# Is the Minkowski metric coordinate independent?

Suppose I have some vector $$\mathbf{P} = p^{\mu} e_{\mu}$$.

Now, for a flat spacetime, the contravariant components can be lowered via the Minkowski metric,

$$p_{\mu} = \eta_{\mu \nu} p^{\nu}.$$

My question is, does $$\eta_{\mu \nu} = (-1,1,1,1)$$ always, for all coordinates? My immediate response would be no, only for Cartesian coordinates, as in the Wikipedia example. However, the motivation for this question is from my inability to understand the step in going from eqn B5 to B6 in Kulkarni et al. 2011.

In this paper the author appears to be working in spherical polar coordinates, but makes a transform using the Cartesian metric. Surely instead the metric in spherical coordinates should be used?

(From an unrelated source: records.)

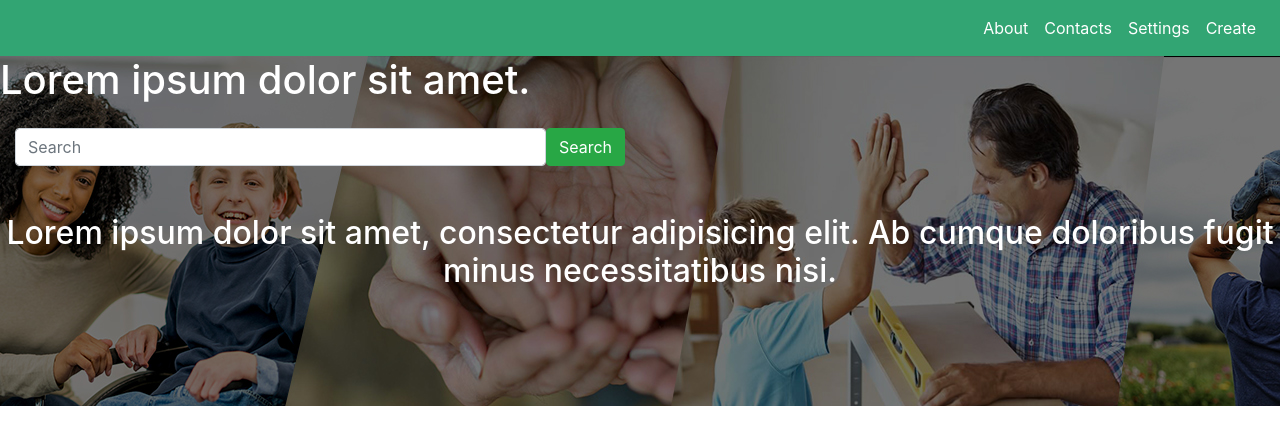
Repository: abduvali-aminov/fond
Page: http://localhost/main
The author's editor kept a copy of each file at every save. The page is drawn from the files as they stood at one save, then again after the next save.
The browser window is 1280 px wide. The pictures show the whole page.
The page is served by the project's Laravel application, run on PHP 8.4 with Laravel 8.

Above is the page before, as saved 2021-01-18 12:48:30.

After the next save:
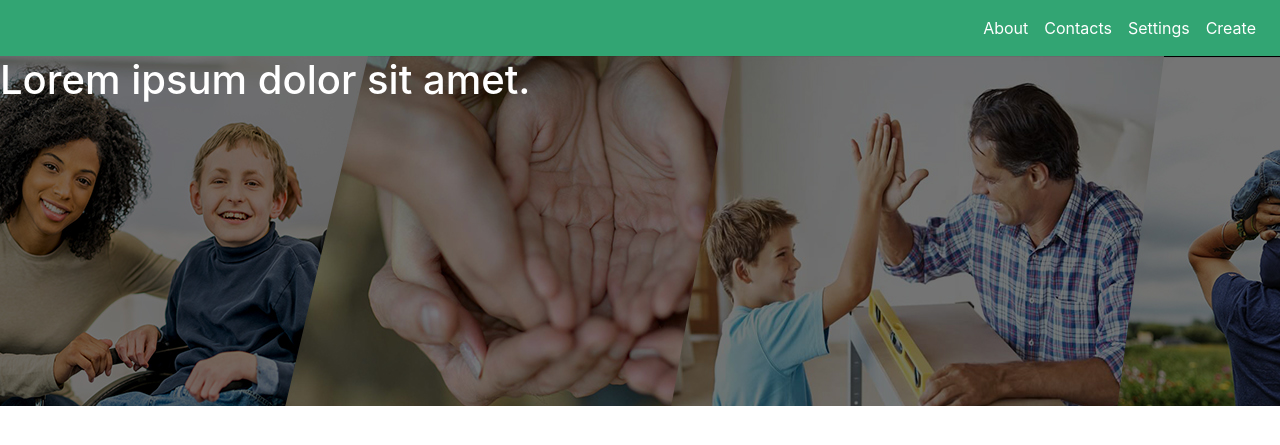
Saved 17 s later.
--- a/resources/views/main/index.blade.php
+++ b/resources/views/main/index.blade.php
@@ -4,11 +4,11 @@
     <div  style="height: 350px;background-image:url('{{ asset('images/photo_3.jpg') }}');position:relative">
             <div class="center">
                 <h1 class="text-white">Lorem ipsum dolor sit amet.</h1>
-                <form class="d-flex col-6 mt-4">
+                {{-- <form class="d-flex col-6 mt-4">
                     <input class="form-control" type="search" placeholder="Search" aria-label="Search">
                     <button class="btn btn-success" type="submit">Search</button>
                 </form>
-                <h2 class="text-center text-white mt-5">Lorem ipsum dolor sit amet, consectetur adipisicing elit. Ab cumque doloribus fugit minus necessitatibus nisi.</h2>
+                <h2 class="text-center text-white mt-5">Lorem ipsum dolor sit amet, consectetur adipisicing elit. Ab cumque doloribus fugit minus necessitatibus nisi.</h2> --}}
             </div>
     </div>
 

After the save that followed:
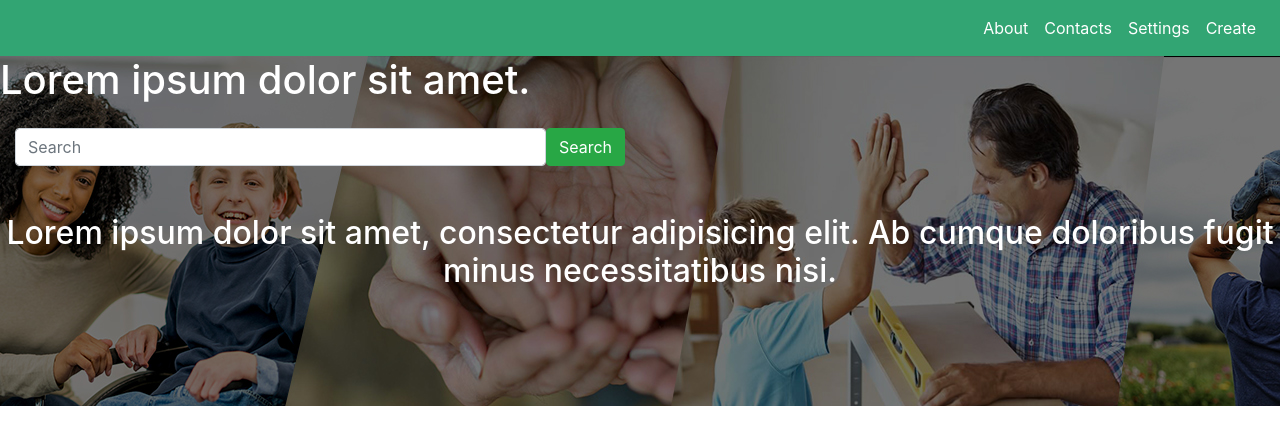
Saved 5 s later.
--- a/resources/views/main/index.blade.php
+++ b/resources/views/main/index.blade.php
@@ -4,12 +4,13 @@
     <div  style="height: 350px;background-image:url('{{ asset('images/photo_3.jpg') }}');position:relative">
             <div class="center">
                 <h1 class="text-white">Lorem ipsum dolor sit amet.</h1>
-                {{-- <form class="d-flex col-6 mt-4">
+                <form class="d-flex col-6 mt-4">
                     <input class="form-control" type="search" placeholder="Search" aria-label="Search">
                     <button class="btn btn-success" type="submit">Search</button>
                 </form>
-                <h2 class="text-center text-white mt-5">Lorem ipsum dolor sit amet, consectetur adipisicing elit. Ab cumque doloribus fugit minus necessitatibus nisi.</h2> --}}
+                <h2 class="text-center text-white mt-5">Lorem ipsum dolor sit amet, consectetur adipisicing elit. Ab cumque doloribus fugit minus necessitatibus nisi.</h2>
             </div>
+        </center>
     </div>
 
 @endsection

• Such "Am I right?" questions are difficult to answer. What except "Yes, you're right" do you expect an answerer to write here in the case where you are right? – ACuriousMind Jul 26 '19 at 13:48
• Well, really I expect to be wrong; that there is somewhere a hole in my understanding and that I am not understanding the linked paper correctly. I then expect an answer to point out this hole? – user1887919 Jul 26 '19 at 13:51
• So you expect answerers to read the linked paper? It would help if you cited the relevant section directly, then. – ACuriousMind Jul 26 '19 at 13:53
• In the paper you refer to, they use a formulation of general relativity called the Tetrad Formalism. Here the metric is always $(-1,1,1,1)$ and information about the curvature of the spacetime is encoded in the basis vectors at each point of the tangent space (which by construction are always orthonormal to one another). – Greg.Paul Jul 26 '19 at 13:54
• @Greg.Paul I lilke your comment but since precision of ideas is crucial here, I think you should not say "at each point of the tangent space" but rather "at each point of the manifold" (because there is not one tangent space but many) – Andrew Steane Jul 26 '19 at 14:19